[Change detection outputs]
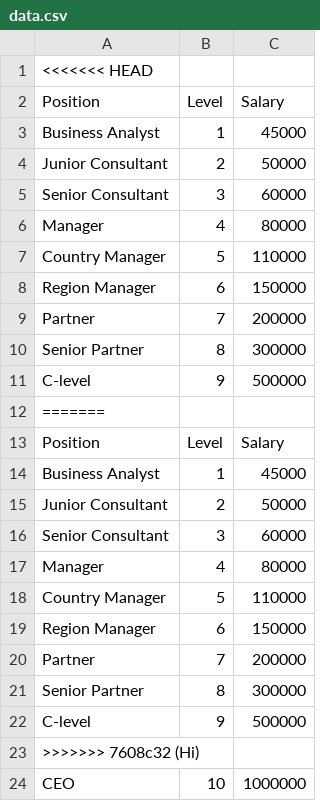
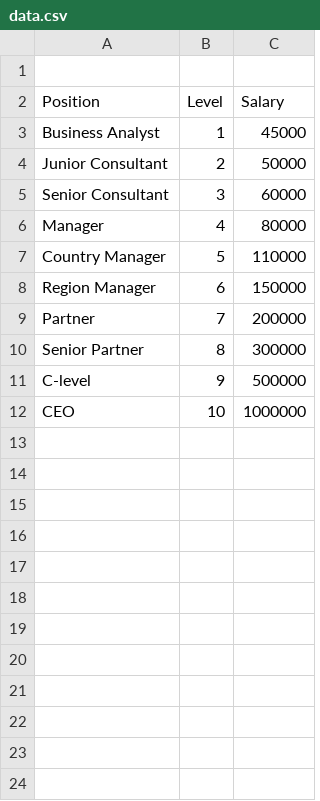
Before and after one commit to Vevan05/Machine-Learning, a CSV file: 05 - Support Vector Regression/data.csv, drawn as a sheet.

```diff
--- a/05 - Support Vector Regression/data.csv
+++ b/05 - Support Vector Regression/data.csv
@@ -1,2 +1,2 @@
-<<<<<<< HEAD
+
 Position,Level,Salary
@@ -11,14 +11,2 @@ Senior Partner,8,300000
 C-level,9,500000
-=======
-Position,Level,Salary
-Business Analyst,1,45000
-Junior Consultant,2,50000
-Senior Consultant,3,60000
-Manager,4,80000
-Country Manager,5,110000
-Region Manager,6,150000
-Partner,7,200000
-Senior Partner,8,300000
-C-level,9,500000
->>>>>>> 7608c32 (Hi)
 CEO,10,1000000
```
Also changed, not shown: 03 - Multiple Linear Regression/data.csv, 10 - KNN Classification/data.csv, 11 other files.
--
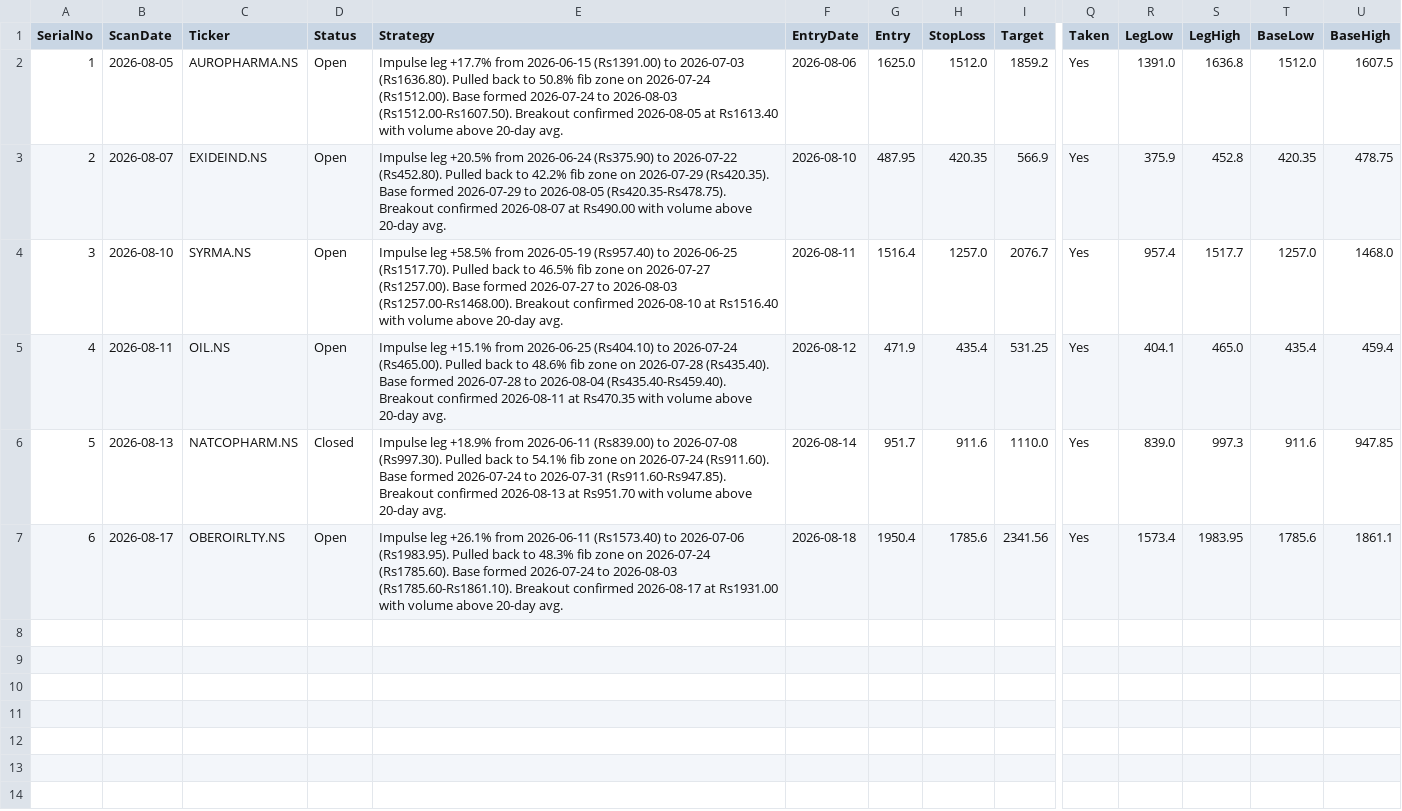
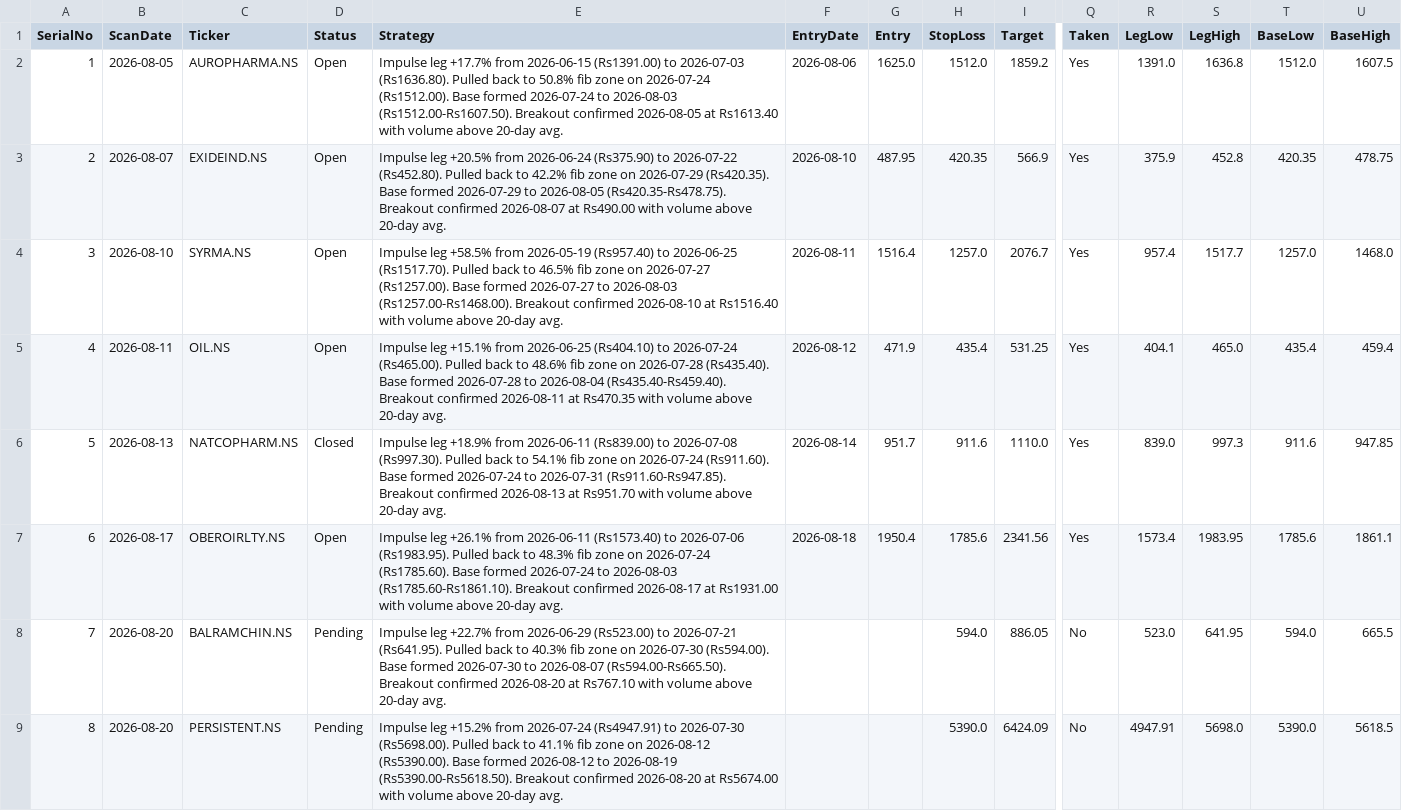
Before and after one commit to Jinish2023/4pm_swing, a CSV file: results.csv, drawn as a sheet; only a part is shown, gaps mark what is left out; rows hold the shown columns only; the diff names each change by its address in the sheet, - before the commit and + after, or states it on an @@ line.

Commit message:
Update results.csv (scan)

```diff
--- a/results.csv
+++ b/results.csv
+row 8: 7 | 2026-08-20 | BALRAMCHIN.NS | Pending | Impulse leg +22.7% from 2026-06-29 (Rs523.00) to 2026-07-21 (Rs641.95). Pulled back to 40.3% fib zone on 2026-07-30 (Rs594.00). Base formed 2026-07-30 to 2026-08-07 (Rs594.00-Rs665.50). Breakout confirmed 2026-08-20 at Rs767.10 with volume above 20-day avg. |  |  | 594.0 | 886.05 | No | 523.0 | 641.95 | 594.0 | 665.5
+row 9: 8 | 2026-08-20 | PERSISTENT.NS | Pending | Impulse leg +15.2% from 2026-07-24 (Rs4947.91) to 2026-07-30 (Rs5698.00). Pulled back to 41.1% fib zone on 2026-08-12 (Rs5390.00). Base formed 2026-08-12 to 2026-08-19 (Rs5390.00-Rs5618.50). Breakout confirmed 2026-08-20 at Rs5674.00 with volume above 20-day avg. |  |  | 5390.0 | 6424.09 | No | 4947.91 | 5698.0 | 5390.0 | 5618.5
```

ASSIGNMENT: Check every line in the entries for the word "Position". State how many have it, with no other text.

RESPONSE TO THE TASK: 2